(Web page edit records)
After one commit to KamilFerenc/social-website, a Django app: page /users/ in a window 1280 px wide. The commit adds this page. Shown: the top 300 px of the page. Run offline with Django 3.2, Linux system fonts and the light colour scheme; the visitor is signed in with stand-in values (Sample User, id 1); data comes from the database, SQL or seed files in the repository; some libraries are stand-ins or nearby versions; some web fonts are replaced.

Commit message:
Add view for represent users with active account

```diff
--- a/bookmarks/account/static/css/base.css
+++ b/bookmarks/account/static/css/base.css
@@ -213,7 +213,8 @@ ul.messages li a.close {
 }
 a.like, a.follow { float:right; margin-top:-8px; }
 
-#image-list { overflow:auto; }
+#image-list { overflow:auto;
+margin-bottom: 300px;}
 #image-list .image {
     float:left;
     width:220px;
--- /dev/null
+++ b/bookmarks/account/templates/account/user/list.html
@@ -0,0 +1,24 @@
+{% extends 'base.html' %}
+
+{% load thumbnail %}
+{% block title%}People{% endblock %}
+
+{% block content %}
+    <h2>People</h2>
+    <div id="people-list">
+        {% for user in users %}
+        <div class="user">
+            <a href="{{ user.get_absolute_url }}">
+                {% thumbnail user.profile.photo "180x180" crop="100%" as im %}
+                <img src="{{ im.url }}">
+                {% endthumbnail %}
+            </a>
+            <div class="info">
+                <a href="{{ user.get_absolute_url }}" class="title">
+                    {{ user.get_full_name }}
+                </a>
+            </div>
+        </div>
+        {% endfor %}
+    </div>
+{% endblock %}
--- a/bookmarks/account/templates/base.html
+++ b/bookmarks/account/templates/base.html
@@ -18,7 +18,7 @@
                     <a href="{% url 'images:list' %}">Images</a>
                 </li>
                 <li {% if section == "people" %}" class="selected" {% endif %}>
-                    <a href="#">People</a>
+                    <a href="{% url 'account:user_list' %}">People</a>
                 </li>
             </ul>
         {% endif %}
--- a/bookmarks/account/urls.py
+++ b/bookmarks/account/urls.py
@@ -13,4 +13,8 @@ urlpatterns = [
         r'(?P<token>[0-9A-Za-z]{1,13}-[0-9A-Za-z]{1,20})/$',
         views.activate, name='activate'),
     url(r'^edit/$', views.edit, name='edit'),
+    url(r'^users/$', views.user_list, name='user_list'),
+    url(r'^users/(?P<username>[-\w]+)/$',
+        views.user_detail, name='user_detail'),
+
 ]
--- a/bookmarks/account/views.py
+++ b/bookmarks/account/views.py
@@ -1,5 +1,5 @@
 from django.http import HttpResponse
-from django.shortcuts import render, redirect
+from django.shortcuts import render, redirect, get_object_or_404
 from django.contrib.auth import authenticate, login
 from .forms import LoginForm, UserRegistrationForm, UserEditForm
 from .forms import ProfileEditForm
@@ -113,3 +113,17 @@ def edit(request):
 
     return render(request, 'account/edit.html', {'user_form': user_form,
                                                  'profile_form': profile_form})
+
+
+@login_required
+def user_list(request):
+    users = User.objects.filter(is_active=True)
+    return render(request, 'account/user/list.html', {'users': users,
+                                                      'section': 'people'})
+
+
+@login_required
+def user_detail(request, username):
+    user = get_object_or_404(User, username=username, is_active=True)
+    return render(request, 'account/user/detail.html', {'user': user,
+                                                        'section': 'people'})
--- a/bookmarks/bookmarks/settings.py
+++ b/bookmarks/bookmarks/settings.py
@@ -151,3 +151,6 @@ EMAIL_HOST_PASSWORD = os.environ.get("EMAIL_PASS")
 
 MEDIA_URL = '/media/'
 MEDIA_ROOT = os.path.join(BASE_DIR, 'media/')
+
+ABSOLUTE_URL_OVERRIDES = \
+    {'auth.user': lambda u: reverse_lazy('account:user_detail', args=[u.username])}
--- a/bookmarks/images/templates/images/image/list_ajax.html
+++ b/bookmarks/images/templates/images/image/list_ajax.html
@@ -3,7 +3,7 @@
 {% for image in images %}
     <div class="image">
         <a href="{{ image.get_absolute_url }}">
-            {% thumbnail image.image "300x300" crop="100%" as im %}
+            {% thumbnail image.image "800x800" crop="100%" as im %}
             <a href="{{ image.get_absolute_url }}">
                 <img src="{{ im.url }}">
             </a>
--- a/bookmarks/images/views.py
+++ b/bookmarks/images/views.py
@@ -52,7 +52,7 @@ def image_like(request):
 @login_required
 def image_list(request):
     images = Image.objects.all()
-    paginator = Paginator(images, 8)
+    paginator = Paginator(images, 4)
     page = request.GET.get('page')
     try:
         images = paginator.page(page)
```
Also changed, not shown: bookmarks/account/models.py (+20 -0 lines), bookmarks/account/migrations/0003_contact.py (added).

Your instructions: Going through the entries above, show each line that contains "import".

Your solution:
 from django.http import HttpResponse
-from django.shortcuts import render, redirect
+from django.shortcuts import render, redirect, get_object_or_404
 from django.contrib.auth import authenticate, login
 from .forms import LoginForm, UserRegistrationForm, UserEditForm
 from .forms import ProfileEditForm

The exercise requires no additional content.